**WHAT TO WORK ON**
What lines in the data below mention the string "demaandvanadriaan"? Copy them out.

[Web interface edit records]
◇ ◇ ◇ ◇ ◇ ◇ ◇

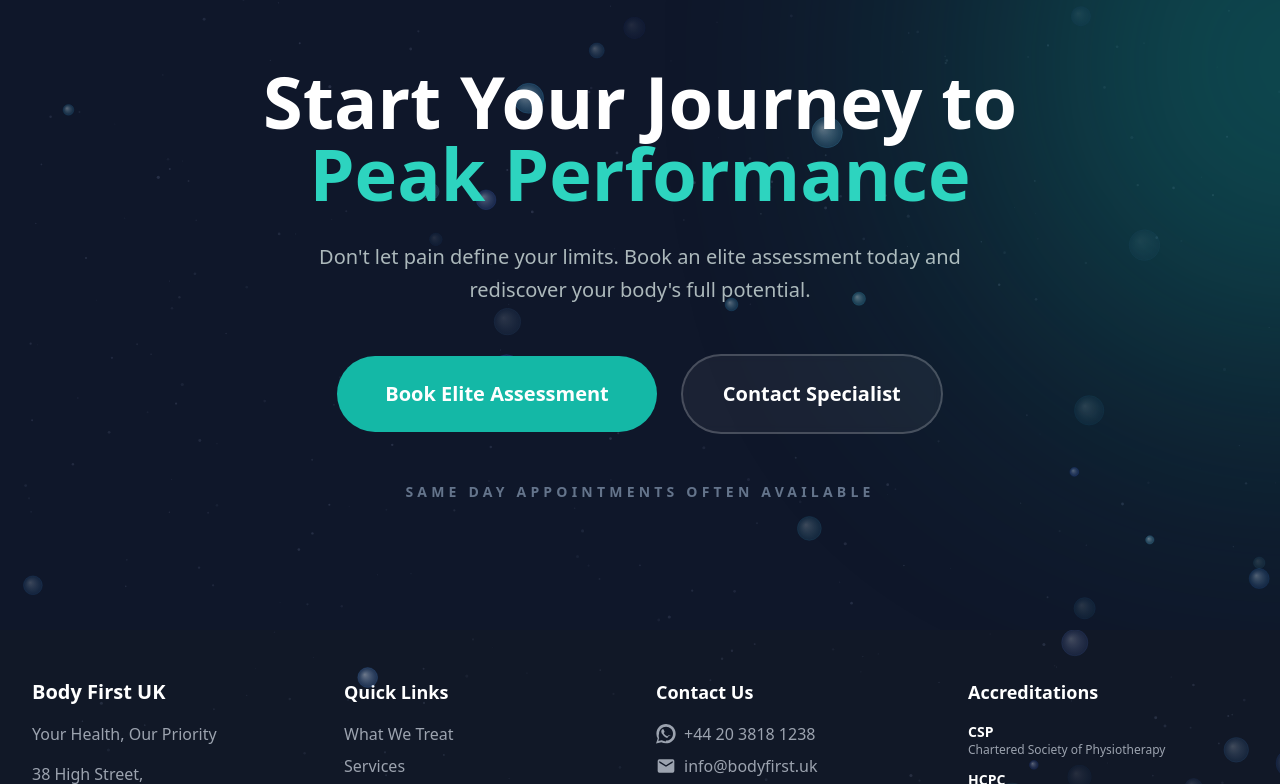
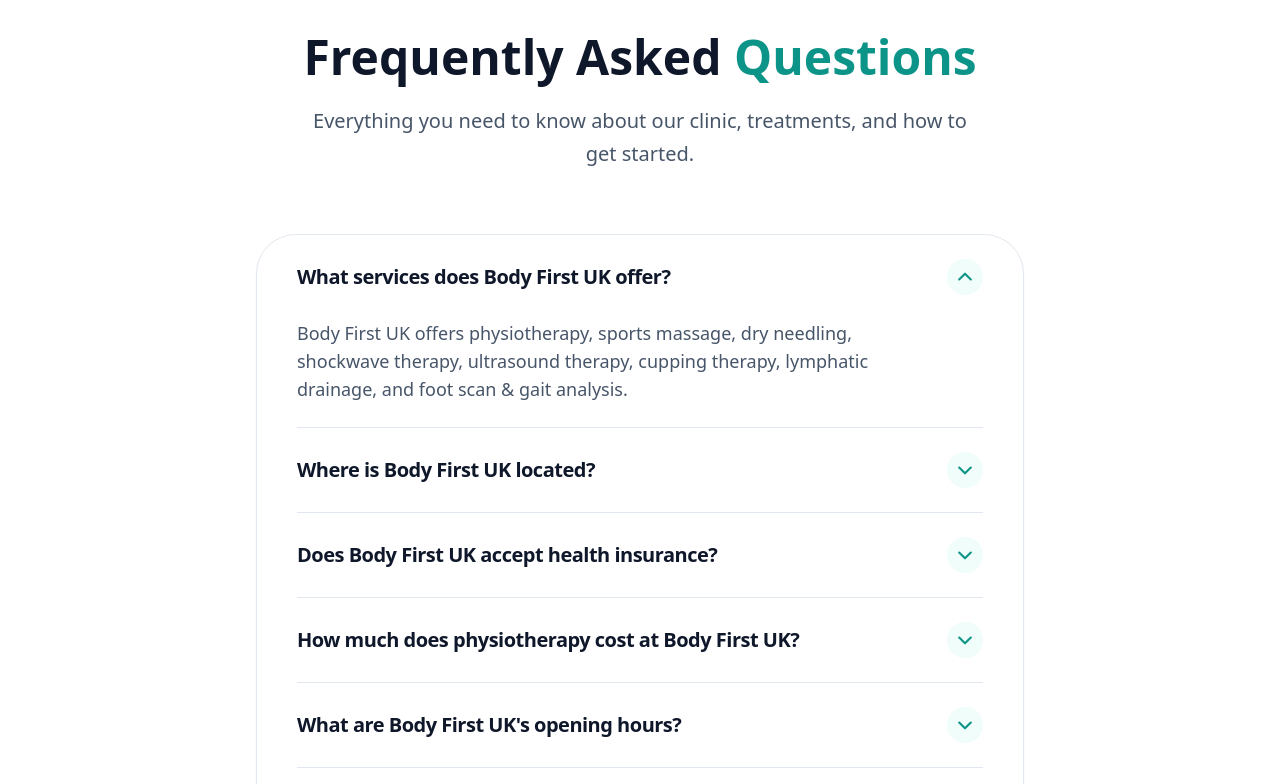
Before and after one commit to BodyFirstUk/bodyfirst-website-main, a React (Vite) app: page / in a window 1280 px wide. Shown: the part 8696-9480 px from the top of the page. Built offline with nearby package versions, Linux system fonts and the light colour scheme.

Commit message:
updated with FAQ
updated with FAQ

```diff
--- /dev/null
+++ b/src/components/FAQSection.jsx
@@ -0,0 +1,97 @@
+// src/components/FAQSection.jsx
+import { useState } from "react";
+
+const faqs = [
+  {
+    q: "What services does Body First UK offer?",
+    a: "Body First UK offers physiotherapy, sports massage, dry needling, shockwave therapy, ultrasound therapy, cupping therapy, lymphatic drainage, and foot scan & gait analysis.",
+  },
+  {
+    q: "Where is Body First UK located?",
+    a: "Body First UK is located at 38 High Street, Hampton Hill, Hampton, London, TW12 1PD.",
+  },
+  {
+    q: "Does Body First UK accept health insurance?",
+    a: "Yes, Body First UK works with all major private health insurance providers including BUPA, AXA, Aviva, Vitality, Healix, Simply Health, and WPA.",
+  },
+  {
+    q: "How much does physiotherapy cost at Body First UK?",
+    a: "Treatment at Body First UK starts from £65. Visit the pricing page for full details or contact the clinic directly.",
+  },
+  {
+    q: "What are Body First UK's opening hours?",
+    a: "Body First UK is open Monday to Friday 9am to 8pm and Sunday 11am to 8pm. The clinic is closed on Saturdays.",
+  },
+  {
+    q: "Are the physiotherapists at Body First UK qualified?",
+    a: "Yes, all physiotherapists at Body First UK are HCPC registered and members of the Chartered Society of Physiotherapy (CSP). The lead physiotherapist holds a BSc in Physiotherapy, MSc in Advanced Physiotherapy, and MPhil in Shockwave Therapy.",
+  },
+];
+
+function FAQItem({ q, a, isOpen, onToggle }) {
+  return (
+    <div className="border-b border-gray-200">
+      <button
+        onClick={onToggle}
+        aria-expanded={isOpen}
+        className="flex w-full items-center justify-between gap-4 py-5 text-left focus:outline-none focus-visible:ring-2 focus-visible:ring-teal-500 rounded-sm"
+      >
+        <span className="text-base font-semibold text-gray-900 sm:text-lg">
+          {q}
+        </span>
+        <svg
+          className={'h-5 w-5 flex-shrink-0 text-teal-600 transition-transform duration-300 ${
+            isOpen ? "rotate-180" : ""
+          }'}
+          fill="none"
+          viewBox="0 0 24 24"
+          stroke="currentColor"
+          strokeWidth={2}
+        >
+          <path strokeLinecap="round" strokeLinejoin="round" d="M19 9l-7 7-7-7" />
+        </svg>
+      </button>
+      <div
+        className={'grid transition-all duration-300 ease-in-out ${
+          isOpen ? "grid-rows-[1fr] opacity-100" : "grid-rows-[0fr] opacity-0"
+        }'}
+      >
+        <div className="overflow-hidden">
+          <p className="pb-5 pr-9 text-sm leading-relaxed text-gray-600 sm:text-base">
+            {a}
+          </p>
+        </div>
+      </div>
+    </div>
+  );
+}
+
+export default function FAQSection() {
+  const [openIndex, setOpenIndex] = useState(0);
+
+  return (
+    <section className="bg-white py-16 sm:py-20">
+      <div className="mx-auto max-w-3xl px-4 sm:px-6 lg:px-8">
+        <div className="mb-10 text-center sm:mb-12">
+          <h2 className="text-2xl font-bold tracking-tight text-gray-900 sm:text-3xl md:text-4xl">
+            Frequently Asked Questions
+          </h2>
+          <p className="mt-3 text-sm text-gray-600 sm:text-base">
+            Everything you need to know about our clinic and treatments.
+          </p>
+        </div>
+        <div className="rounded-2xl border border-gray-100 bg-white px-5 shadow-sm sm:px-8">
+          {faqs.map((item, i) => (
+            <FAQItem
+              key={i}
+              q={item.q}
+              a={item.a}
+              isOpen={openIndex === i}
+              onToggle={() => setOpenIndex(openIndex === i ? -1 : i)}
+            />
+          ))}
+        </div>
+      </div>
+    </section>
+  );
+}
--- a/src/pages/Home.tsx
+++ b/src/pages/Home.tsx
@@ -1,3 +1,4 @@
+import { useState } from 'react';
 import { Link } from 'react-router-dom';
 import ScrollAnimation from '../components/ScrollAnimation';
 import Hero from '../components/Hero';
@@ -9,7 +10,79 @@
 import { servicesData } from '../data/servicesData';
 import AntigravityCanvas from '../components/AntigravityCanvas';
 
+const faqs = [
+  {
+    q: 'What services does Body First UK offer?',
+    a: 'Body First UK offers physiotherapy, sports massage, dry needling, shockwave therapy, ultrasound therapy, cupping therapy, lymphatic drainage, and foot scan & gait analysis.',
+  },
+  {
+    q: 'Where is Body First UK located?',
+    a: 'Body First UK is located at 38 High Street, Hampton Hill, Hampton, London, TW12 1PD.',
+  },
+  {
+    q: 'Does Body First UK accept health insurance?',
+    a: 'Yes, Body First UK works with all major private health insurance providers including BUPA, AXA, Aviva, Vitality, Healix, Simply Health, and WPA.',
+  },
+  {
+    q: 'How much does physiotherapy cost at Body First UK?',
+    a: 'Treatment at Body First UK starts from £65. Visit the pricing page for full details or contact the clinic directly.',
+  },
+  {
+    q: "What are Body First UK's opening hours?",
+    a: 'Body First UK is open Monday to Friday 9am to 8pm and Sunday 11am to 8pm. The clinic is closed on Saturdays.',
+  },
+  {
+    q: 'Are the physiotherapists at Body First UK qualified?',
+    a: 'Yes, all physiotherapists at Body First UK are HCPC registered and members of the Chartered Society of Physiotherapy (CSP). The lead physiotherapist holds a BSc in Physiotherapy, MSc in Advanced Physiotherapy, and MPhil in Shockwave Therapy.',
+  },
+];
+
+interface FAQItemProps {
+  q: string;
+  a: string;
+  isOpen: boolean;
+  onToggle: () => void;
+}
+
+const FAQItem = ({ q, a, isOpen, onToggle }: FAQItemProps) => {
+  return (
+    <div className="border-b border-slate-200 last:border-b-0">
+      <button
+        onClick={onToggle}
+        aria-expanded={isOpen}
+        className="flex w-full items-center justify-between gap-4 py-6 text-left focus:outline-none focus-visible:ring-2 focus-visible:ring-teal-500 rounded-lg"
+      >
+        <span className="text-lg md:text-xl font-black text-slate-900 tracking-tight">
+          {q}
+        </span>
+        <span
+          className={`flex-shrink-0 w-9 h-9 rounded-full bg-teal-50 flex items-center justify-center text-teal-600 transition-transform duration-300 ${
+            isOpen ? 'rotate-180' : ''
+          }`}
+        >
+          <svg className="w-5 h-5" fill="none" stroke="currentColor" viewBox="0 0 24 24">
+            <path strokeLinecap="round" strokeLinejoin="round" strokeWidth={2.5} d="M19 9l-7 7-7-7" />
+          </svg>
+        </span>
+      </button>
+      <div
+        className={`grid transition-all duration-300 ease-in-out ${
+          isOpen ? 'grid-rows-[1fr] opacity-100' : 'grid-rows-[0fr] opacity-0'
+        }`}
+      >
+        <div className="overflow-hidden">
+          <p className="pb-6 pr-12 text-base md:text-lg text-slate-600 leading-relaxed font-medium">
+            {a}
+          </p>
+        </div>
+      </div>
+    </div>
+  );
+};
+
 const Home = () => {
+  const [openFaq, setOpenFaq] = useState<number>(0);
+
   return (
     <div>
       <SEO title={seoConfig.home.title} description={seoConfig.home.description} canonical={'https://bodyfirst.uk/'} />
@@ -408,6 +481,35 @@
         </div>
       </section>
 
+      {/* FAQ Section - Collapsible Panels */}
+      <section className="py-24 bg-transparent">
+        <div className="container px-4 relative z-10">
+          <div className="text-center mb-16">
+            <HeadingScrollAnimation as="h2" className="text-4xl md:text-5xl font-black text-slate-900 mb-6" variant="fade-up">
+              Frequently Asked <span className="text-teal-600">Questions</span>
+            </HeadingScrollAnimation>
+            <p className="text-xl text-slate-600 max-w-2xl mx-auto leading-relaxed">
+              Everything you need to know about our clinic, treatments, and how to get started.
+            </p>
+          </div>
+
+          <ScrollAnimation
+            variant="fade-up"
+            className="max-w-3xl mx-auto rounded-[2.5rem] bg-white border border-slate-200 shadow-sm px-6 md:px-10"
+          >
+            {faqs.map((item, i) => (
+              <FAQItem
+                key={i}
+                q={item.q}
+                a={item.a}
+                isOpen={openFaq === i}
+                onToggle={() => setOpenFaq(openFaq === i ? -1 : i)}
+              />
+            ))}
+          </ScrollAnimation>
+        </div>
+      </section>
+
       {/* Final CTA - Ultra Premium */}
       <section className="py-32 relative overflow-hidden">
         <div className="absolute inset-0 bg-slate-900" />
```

◇ ◇ ◇ ◇ ◇ ◇ ◇

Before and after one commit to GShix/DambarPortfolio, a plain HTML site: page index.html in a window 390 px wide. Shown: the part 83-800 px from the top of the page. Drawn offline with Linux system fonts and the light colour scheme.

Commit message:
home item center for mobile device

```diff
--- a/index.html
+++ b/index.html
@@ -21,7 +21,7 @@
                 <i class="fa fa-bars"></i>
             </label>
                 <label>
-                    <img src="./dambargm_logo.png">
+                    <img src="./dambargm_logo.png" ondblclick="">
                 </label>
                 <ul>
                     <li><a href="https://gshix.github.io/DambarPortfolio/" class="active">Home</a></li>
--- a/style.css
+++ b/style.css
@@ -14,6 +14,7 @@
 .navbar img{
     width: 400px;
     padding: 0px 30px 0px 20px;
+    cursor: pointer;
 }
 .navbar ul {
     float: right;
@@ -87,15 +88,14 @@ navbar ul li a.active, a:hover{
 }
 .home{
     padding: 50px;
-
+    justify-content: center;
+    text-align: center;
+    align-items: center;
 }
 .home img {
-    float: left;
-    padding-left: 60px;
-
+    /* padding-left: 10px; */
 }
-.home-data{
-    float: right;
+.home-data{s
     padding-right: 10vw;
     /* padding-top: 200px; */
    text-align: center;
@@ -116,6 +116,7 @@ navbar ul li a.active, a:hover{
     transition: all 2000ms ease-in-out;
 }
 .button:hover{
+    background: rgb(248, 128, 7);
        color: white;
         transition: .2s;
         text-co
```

◇ ◇ ◇ ◇ ◇ ◇ ◇

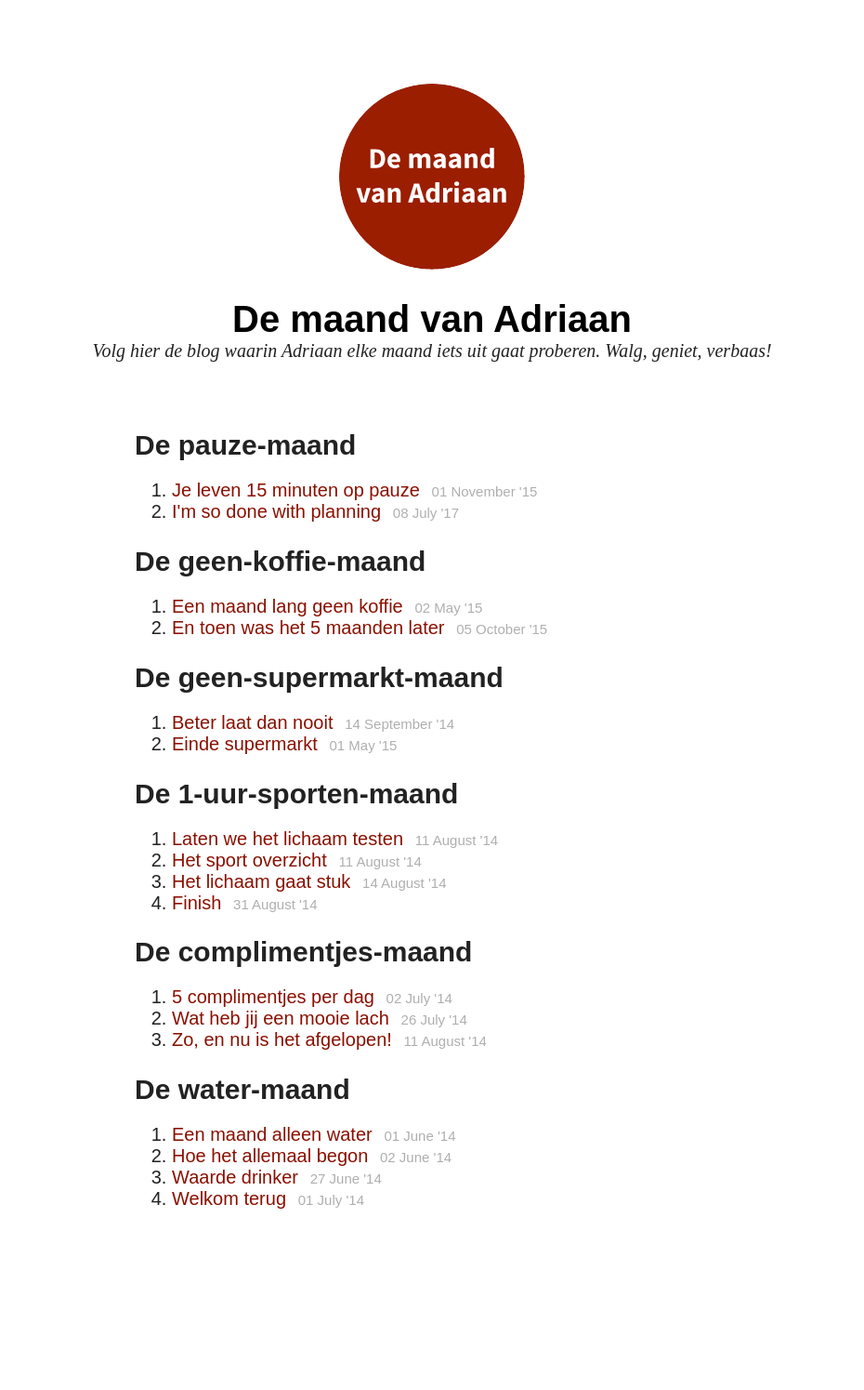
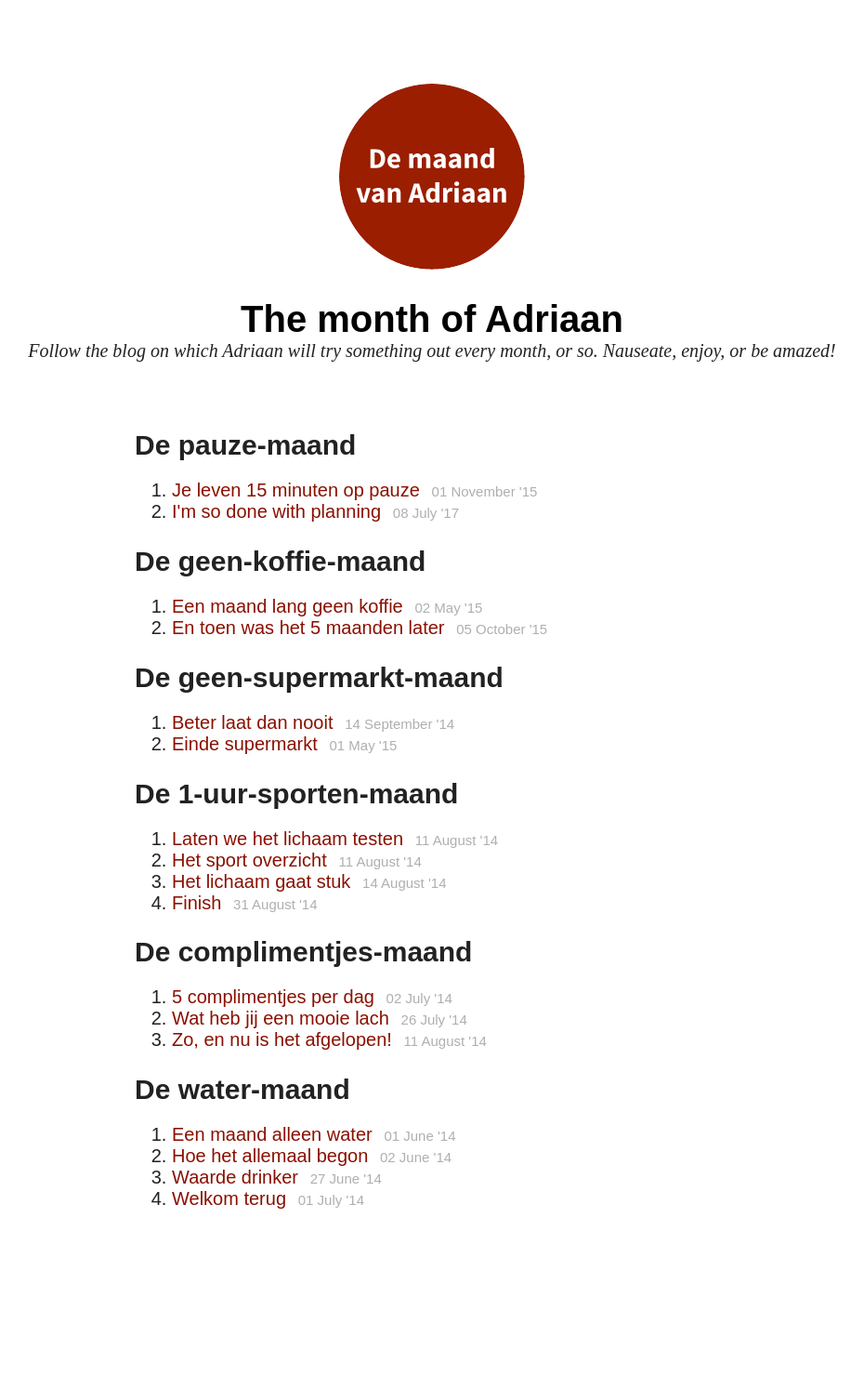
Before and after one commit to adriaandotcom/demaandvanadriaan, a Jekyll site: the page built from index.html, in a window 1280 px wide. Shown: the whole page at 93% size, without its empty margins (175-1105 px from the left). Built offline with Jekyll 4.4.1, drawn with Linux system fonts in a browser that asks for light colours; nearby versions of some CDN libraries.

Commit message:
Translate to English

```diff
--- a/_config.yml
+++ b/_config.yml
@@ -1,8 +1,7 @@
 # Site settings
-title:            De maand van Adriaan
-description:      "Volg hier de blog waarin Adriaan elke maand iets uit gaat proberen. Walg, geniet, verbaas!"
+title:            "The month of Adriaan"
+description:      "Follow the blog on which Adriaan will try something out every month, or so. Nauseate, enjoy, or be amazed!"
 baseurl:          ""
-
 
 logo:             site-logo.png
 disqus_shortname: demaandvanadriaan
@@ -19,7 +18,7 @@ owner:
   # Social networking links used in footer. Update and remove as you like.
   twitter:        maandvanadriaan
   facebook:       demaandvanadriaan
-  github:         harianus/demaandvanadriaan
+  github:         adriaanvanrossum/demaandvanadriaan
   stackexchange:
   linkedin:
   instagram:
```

◇ ◇ ◇ ◇ ◇ ◇ ◇

**ANSWER TO THIS PROBLEM**
Before and after one commit to adriaandotcom/demaandvanadriaan, a Jekyll site: the page built from index.html, in a window 1280 px wide. Shown: the whole page at 93% size, without its empty margins (175-1105 px from the left). Built offline with Jekyll 4.4.1, drawn with Linux system fonts in a browser that asks for light colours; nearby versions of some CDN libraries.
 disqus_shortname: demaandvanadriaan
   facebook:       demaandvanadriaan
-  github:         harianus/demaandvanadriaan
+  github:         adriaanvanrossum/demaandvanadriaan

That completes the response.